The Cedi has been reported by Bloomberg to be the world’s worst-performing currency this year as investors continued to squeeze foreign capital to the west African country before a deal with the International Monetary Fund.
The currency of the world’s second-biggest cocoa producer depreciated as much as 3.3% Monday, before paring the loss to 11.2750 per dollar at 3:30 p.m. in the capital Accra. That took its losses this year to more than 45%, the most among 148 currencies tracked by Bloomberg.
Commenting on this, Dr Kwakye tweeted “Urgent interventions are needed to stop the haemorrhaging of the cedi.”
The BoG recently identified five key reasons for the woes of the local currency.
They were “The strength of the US dollar, Investor reaction to Credit Rating Downgrade, Non-Roll over of Maturing Bonds, The sharp rise in crude oil prices and impact on the Oil Bill, Loss of External Financing.”
The central bank went ahead to announce measures introduced to resolve the situation.
They were are the “Gold Purchase Program to increase foreign exchange reserves; Special Foreign Exchange Auction for the Bulk Distribution Company’s (BDCs) to help with the importation of petroleum products; Bank of Ghana is entering into a cooperation agreement with the mining companies to provide BOG with the opportunity to buy gold as when it becomes available.
“The Bank of Ghana is supporting the banking sector with foreign currency liquidity to help meet the demand for external payments. The recently approved USD750,000,000 Afrexim loan facility by Parliament, once disbursed, will boost the foreign exchange position of the country and help restore confidence.”

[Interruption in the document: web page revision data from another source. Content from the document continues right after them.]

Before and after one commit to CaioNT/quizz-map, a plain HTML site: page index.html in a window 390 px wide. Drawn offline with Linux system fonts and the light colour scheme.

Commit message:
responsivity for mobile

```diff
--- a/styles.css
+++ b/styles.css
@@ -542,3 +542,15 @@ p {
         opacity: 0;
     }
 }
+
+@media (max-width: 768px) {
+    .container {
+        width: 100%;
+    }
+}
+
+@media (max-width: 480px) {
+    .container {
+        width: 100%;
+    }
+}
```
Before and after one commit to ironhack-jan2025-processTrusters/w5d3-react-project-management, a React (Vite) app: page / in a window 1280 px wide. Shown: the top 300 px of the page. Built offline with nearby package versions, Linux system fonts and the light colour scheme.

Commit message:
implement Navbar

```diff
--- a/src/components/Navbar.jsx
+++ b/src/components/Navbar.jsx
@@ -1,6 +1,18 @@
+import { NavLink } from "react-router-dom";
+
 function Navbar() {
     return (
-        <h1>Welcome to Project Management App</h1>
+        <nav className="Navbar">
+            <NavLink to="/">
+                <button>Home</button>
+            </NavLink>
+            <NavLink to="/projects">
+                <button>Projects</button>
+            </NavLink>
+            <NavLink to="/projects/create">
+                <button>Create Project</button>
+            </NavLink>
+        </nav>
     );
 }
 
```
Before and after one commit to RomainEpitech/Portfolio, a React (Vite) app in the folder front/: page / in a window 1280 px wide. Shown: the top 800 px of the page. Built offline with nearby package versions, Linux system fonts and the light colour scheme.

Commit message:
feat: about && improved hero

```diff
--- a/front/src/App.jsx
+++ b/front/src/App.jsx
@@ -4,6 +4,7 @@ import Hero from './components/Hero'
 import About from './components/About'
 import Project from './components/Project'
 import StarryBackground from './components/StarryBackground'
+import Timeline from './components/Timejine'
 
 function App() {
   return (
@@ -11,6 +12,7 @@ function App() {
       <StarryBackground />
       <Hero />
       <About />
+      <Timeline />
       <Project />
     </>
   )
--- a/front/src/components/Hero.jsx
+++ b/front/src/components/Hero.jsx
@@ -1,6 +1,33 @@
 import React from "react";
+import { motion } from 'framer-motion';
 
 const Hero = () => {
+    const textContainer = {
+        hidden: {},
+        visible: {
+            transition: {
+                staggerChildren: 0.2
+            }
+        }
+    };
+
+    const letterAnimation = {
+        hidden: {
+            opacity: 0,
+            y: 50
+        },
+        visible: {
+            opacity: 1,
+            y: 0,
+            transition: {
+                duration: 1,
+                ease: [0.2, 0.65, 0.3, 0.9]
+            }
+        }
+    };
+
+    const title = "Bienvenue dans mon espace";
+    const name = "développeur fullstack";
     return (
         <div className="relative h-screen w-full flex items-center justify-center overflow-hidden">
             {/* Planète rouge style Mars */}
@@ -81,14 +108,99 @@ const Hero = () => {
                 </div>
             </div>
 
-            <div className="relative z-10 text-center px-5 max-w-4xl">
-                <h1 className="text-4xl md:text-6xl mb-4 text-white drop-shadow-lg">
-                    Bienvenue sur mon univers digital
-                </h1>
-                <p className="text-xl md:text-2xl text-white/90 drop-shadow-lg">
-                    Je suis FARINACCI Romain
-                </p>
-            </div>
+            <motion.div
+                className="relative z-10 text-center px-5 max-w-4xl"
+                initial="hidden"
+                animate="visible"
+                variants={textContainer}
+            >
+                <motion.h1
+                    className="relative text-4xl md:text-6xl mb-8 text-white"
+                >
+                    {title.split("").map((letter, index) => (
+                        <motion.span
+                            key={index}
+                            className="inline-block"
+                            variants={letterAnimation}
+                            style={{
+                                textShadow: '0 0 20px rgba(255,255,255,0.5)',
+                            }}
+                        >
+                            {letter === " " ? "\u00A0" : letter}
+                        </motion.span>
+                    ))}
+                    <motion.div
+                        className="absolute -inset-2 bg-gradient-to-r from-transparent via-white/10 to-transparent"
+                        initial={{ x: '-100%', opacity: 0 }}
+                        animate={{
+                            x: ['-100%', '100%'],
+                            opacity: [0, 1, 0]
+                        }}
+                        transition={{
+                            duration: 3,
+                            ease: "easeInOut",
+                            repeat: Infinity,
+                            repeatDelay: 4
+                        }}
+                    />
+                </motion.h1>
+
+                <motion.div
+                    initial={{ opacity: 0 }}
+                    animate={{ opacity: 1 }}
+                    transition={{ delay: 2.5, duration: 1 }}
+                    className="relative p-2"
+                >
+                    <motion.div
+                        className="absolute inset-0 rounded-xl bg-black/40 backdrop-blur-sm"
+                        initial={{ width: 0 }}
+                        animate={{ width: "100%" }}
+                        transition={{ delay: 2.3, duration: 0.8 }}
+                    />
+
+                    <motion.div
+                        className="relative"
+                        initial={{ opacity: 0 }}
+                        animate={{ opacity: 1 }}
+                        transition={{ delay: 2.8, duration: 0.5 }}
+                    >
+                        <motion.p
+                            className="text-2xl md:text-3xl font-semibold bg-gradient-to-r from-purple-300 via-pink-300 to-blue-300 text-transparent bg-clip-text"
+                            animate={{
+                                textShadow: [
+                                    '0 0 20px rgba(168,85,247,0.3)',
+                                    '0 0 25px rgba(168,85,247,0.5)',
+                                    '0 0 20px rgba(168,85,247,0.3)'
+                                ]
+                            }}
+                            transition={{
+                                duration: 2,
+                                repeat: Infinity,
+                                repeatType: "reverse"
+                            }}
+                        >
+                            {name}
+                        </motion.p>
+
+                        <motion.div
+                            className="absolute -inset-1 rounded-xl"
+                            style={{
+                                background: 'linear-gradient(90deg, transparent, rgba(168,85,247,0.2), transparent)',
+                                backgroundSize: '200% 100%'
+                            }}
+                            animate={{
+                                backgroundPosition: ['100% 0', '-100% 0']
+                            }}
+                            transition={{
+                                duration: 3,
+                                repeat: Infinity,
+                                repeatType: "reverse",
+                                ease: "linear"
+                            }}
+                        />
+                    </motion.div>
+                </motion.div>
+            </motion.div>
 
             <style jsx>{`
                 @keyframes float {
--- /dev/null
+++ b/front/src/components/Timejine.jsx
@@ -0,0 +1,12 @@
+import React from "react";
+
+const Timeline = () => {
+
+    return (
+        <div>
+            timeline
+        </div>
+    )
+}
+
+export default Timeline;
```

The recently signed 1.13billion dollar Cocoa Syndicated loan was also a measure to shore up the Cedi, the BoG added.